**WHAT THE TASK REQUIRES:** Would you quote every entry exactly, dropping only the pictures?

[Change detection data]
——

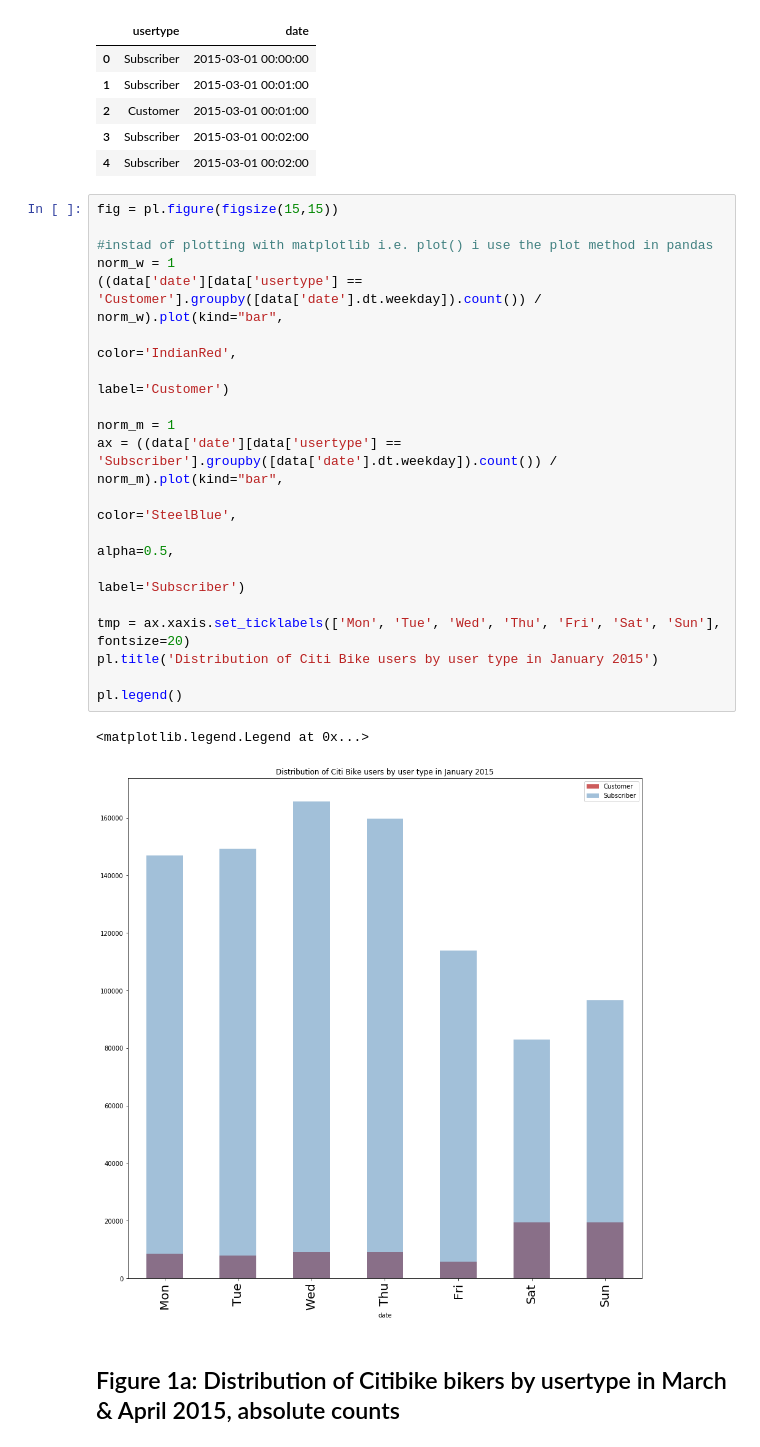
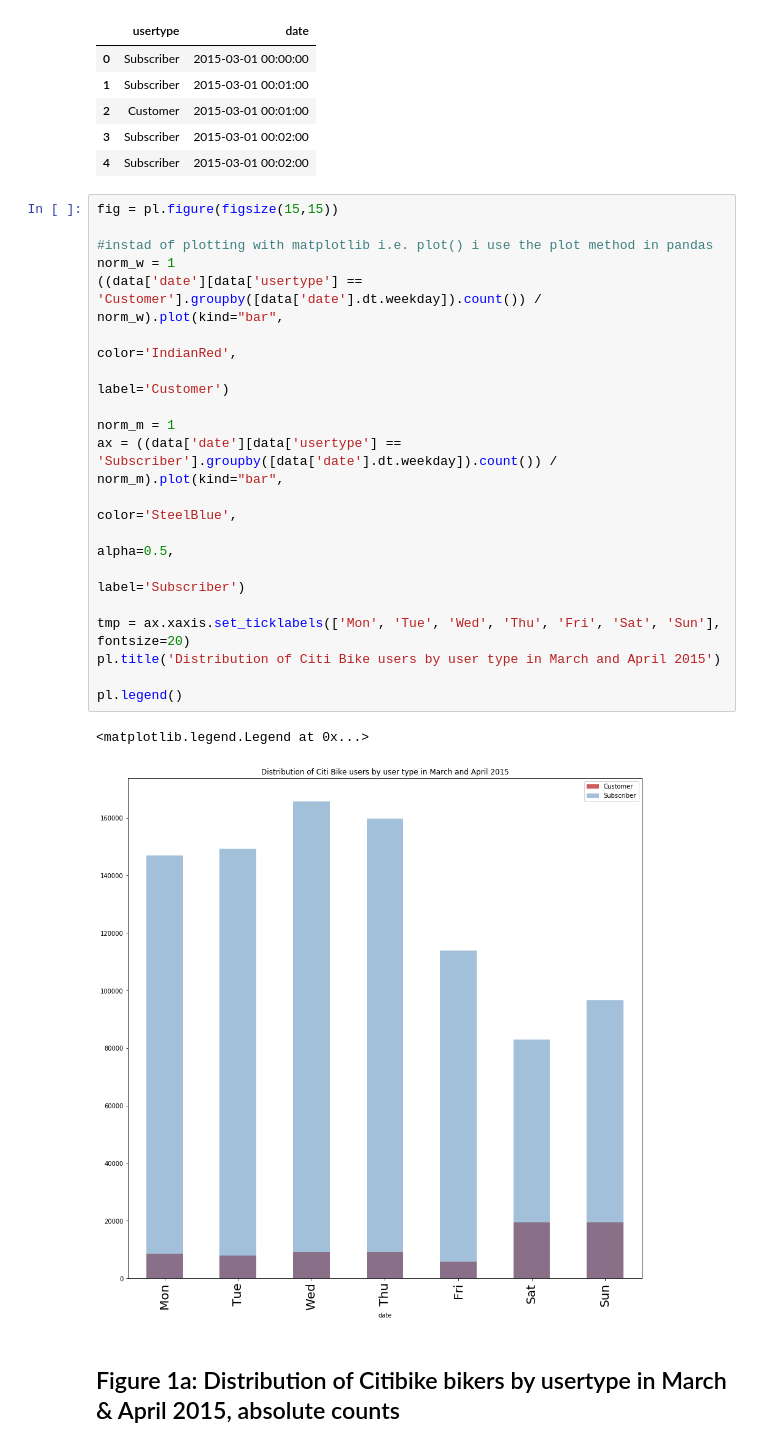
Before and after one commit to ishacusp/PUI2017_ic1018, a Jupyter notebook: HW7_ic1018/Assignment1.ipynb, the cells around one changed output. Saved outputs shown, nothing was run; the diff lists cells and outputs as text.

```diff
--- a/HW7_ic1018/Assignment1.ipynb
+++ b/HW7_ic1018/Assignment1.ipynb
@@ -138,25 +147,25 @@ data.head()
 # %%
 fig = pl.figure(figsize(15,15))
 
 #instad of plotting with matplotlib i.e. plot() i use the plot method in pandas
 norm_w = 1
 ((data['date'][data['usertype'] == 'Customer'].groupby([data['date'].dt.weekday]).count()) / norm_w).plot(kind="bar",
                                                                                          color='IndianRed',
                                                                                          label='Customer')
 
 norm_m = 1
 ax = ((data['date'][data['usertype'] == 'Subscriber'].groupby([data['date'].dt.weekday]).count()) / norm_m).plot(kind="bar",
                                                                                               color='SteelBlue',
                                                                                               alpha=0.5,
                                                                                               label='Subscriber')
 
 tmp = ax.xaxis.set_ticklabels(['Mon', 'Tue', 'Wed', 'Thu', 'Fri', 'Sat', 'Sun'], fontsize=20)
-pl.title('Distribution of Citi Bike users by user type in January 2015')
+pl.title('Distribution of Citi Bike users by user type in March and April 2015')
 
 pl.legend()
 # %% [output]
 <matplotlib.legend.Legend at 0x...>
-[figure, old version]
+[figure, new version]
 # %% [markdown]
 ## Figure 1a: Distribution of Citibike bikers by usertype in March & April 2015, absolute counts
 # %% [markdown]
```
Also changed, not shown: parts of 3 cells of this notebook.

——

**RESULT:**
Before and after one commit to ishacusp/PUI2017_ic1018, a Jupyter notebook: HW7_ic1018/Assignment1.ipynb, the cells around one changed output. Saved outputs shown, nothing was run; the diff lists cells and outputs as text.

```diff
--- a/HW7_ic1018/Assignment1.ipynb
+++ b/HW7_ic1018/Assignment1.ipynb
@@ -138,25 +147,25 @@ data.head()
 # %%
 fig = pl.figure(figsize(15,15))
 
 #instad of plotting with matplotlib i.e. plot() i use the plot method in pandas
 norm_w = 1
 ((data['date'][data['usertype'] == 'Customer'].groupby([data['date'].dt.weekday]).count()) / norm_w).plot(kind="bar",
                                                                                          color='IndianRed',
                                                                                          label='Customer')
 
 norm_m = 1
 ax = ((data['date'][data['usertype'] == 'Subscriber'].groupby([data['date'].dt.weekday]).count()) / norm_m).plot(kind="bar",
                                                                                               color='SteelBlue',
                                                                                               alpha=0.5,
                                                                                               label='Subscriber')
 
 tmp = ax.xaxis.set_ticklabels(['Mon', 'Tue', 'Wed', 'Thu', 'Fri', 'Sat', 'Sun'], fontsize=20)
-pl.title('Distribution of Citi Bike users by user type in January 2015')
+pl.title('Distribution of Citi Bike users by user type in March and April 2015')
 
 pl.legend()
 # %% [output]
 <matplotlib.legend.Legend at 0x...>
-[figure, old version]
+[figure, new version]
 # %% [markdown]
 ## Figure 1a: Distribution of Citibike bikers by usertype in March & April 2015, absolute counts
 # %% [markdown]
```
Also changed, not shown: parts of 3 cells of this notebook.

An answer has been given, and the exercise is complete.